It turns out that the 2013-14 Florida State Seminoles weren’t just head and shoulders above every team in terms of talent and execution. They were also apparently lightyears ahead of the nation in terms of technology. Over the past few seasons, FSU has employed GPS tracking to prevent player injuries and it is paying off in spades.
The way it works is relatively simple, yet revolutionary. Select players have a Catapult tracking device placed under their shoulder pads during practice. After every session their metrics (movements, speed, quickness, etc.) are delivered to the FSU coaching staff, and then evaluated by the training staff. From there, the team alters each player’s regimen in order maximize their productivity.
“I live by that thing,” (Jimbo) Fisher said. “There are going to be major surgeries sometimes because you’re going to get a knee or an ankle that’s broke, or a leg. You can’t help that. But a lot of the wear and tear on the body, we’re able to take a lot of the guess work out of now.”
According to the Orlando Sentinel, FSU’s “preventable soft-tissue injuries are down by 88 percent the past two years.” Last season the team lost only one starter to a season-ending injury, and that was due in part to a prior condition from birth. Compare those numbers to the University of Florida’s 10 players with season-ending injuries (and the teams’ vastly different years) and it’s little wonder why Fisher lives by the tracking devices. Injuries derail seasons.
Catapult sports scientist Gary McCoy claims that FSU has perfected both the data collection and resulting workout adjustments, and that the university is leading the charge for GPS technology.
“In a four-year term, they’ve put together one of the best prescription models of impact data across all sports,” said catapult sports scientist Gary McCoy. “I’ll walk into NFL clubs and they’ll ask who’s doing it better than anybody. I say ‘Florida State University.’”

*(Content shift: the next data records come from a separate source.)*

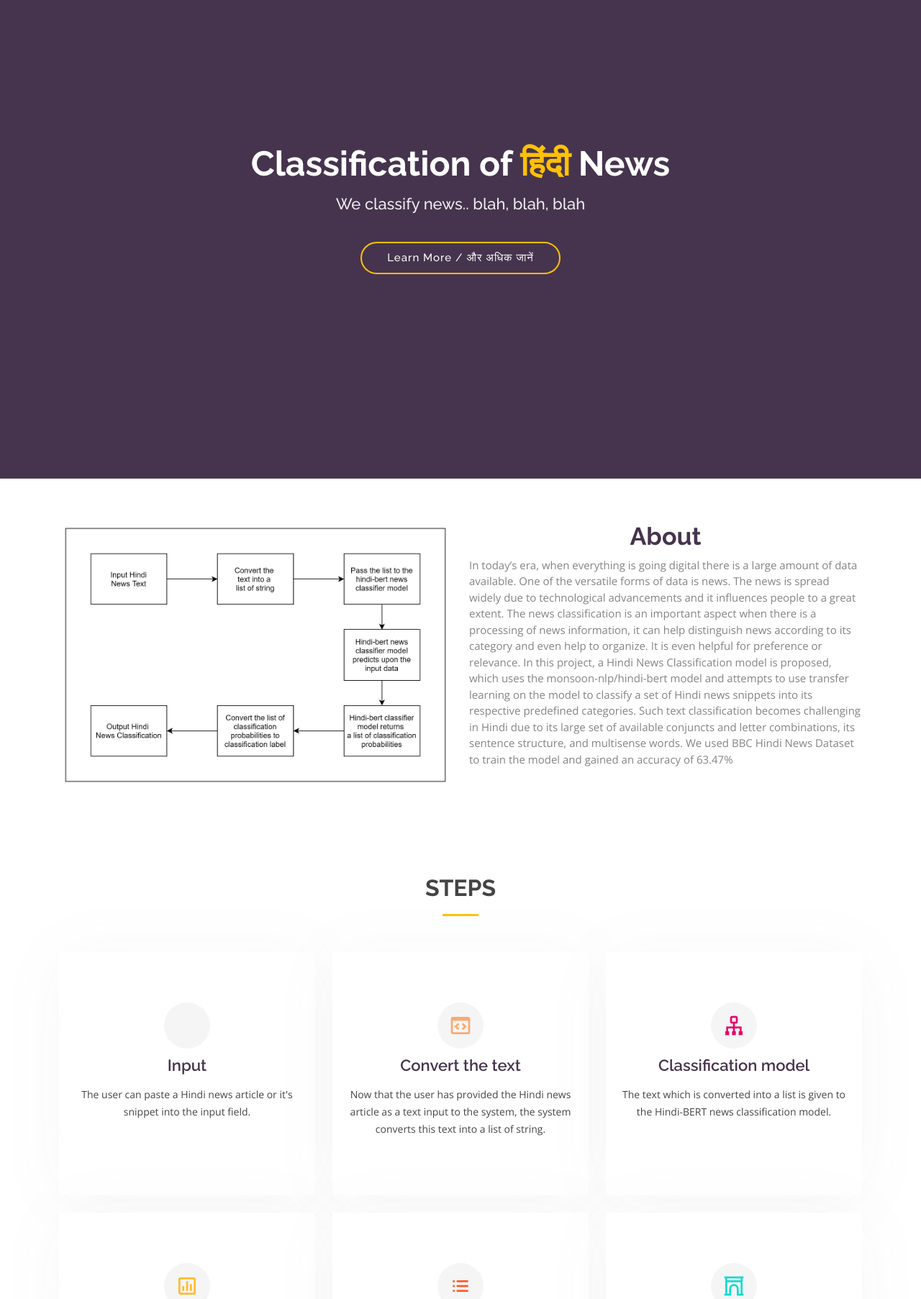
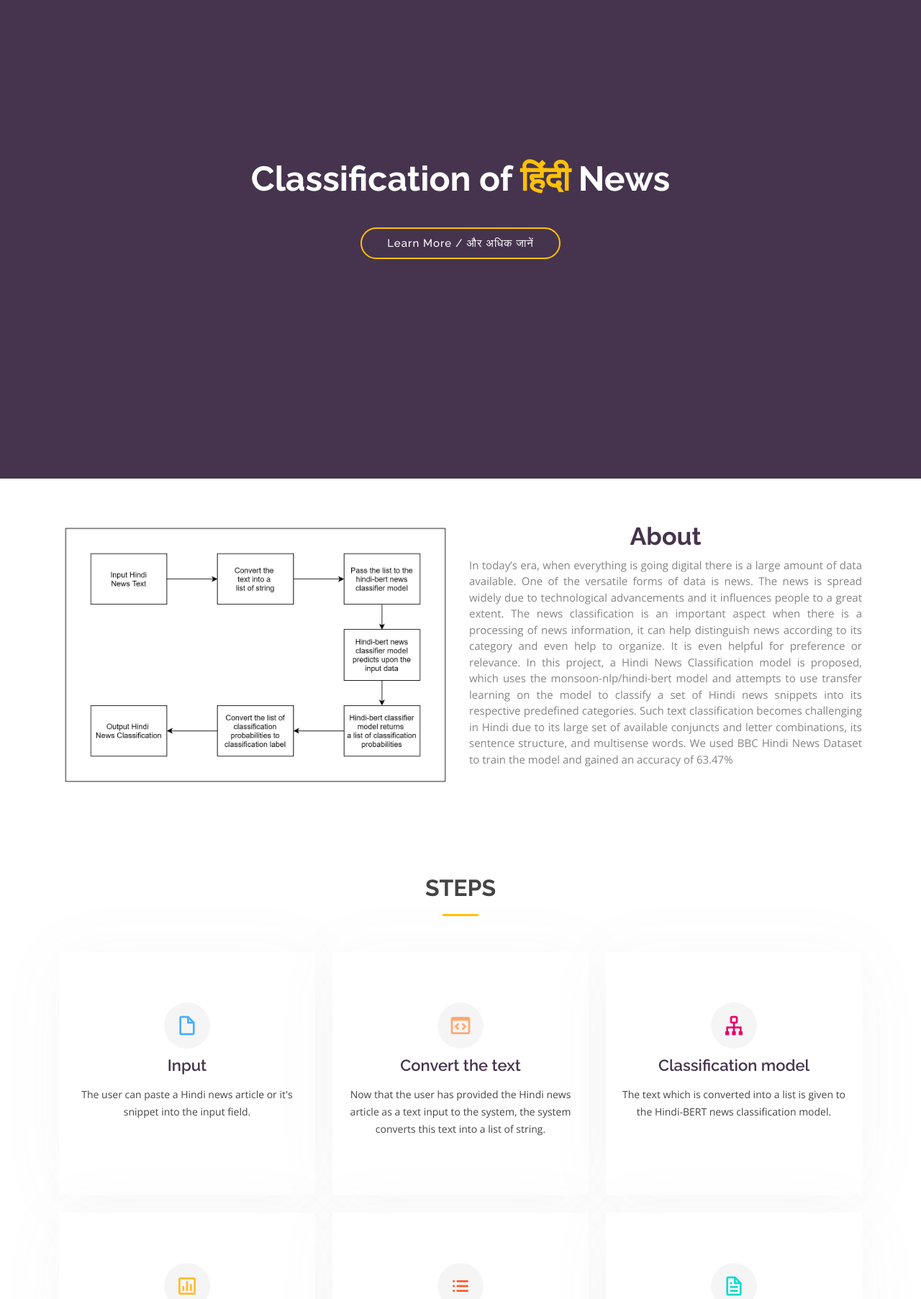
Before and after one commit to danlobo1999/classification-of-hindi-news, a Flask app: template flask-app/templates/index.html in a window 1280 px wide. Shown: the part 135-1940 px from the top of the page at 72% size. Run offline with Flask 2, Linux system fonts and the light colour scheme; the template is opened without the code that fills it: most values are stand-ins (such as "Sample title", 1, 10 or a date in 2020); some libraries are stand-ins or nearby versions.

Commit message:
modified: icons, justification

```diff
--- a/flask-app/templates/index.html
+++ b/flask-app/templates/index.html
@@ -51,7 +51,7 @@
   <section id="hero" class="d-flex align-items-center justify-content-center">
     <div class="container position-relative">
       <h1>Classification of <b style="color: #ffc107;">हिंदी</b> News</h1>
-      <h2>We classify news.. blah, blah, blah</h2>
+      <!-- <h2>We classify news.. blah, blah, blah</h2> -->
       <a href="#about" class="btn-get-started scrollto">Learn More / और अधिक जानें</a>
     </div>
   </section><!-- End Hero -->
@@ -67,7 +67,7 @@
           </div>
           <div class="col-lg-6 pt-4 pt-lg-0">
             <h3>About</h3>
-            <p>
+            <p style="text-align: justify; text-justify: inter-word;">
               In today’s era, when everything is going digital there is a large amount of data available.
               One of the versatile forms of data is news. The news is spread widely due to technological
               advancements and it influences people to a great extent. The news classification is an important
@@ -79,18 +79,6 @@
               available conjuncts and letter combinations, its sentence structure, and multisense words. We used BBC
               Hindi News Dataset to train the model and gained an accuracy of 63.47%
             </p>
-            <!-- <div class="row">
-              <div class="col-md-6">
-                <i class="bx bx-receipt"></i>
-                <h4>Corporis voluptates sit</h4>
-                <p>Consequuntur sunt aut quasi enim aliquam quae harum pariatur laboris nisi ut aliquip</p>
-              </div>
-              <div class="col-md-6">
-                <i class="bx bx-cube-alt"></i>
-                <h4>Ullamco laboris nisi</h4>
-                <p>Excepteur sint occaecat cupidatat non proident, sunt in culpa qui officia deserunt</p>
-              </div>
-            </div> -->
           </div>
         </div>
 
@@ -103,7 +91,6 @@
 
         <div class="section-title">
           <h2>Steps</h2>
-          <!-- <p>Magnam dolores commodi suscipit. Necessitatibus eius consequatur ex aliquid fuga eum quidem. Sit sint consectetur velit. Quisquam quos quisquam cupiditate. Et nemo qui impedit suscipit alias ea. Quia fugiat sit in iste officiis commodi quidem hic quas.</p> -->
         </div>
 
         <div class="row">
@@ -111,7 +98,7 @@
           <div class="col-lg-4 col-md-6 d-flex align-items-stretch" data-aos="zoom-in" data-aos-delay="100">
             <div class="icon-box iconbox-blue">
               <div class="icon">
-                <i class="bx bxl-file-blank"></i>
+                <i class="bx bx-file-blank"></i>
               </div>
               <h4><a href="">Input</a></h4>
               <p>The user can paste a Hindi news article or it's snippet into the input field.</p>
@@ -161,7 +148,7 @@
           <div class="col-lg-4 col-md-6 d-flex align-items-stretch mt-4" data-aos="zoom-in" data-aos-delay="300">
             <div class="icon-box iconbox-teal">
               <div class="icon">
-                <i class="bx bx-arch"></i>
+                <i class="bx bx-file"></i>
               </div>
               <h4><a href="">Output</a></h4>
               <p>The output consisting of the category in which the given news article belongs is presented to the user as the output.</p>
@@ -209,7 +196,7 @@
                   <h3>Output</h3>
                   <form action="" method="POST" role="form" class="php-email-form">
                     <div class="form-group mt-3">
-                      <textarea readonly id="category" style="font-size: 25px; font-weight: bold; text-align: center; background-color: white; resize: none; border: 0px;" class="form-control" name="text" rows="10" required>{{output_text}}</textarea>
+                      <textarea readonly id="category" style="font-weight: bold; text-align: center; background-color: white; resize: none; border: 0px;" class="form-control" name="text" rows="10" required>{{output_text}}</textarea>
                     </div>
                     <br>
                     <div style="visibility: hidden;" class="text-center"><button id="classify-btn" type="submit">Classify</button></div>
```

Perhaps Florida State’s biggest talent wasn’t a Heisman-winning quarterback or No. 1 ranked defense. Maybe it was the skill in keeping all that talent out on the field.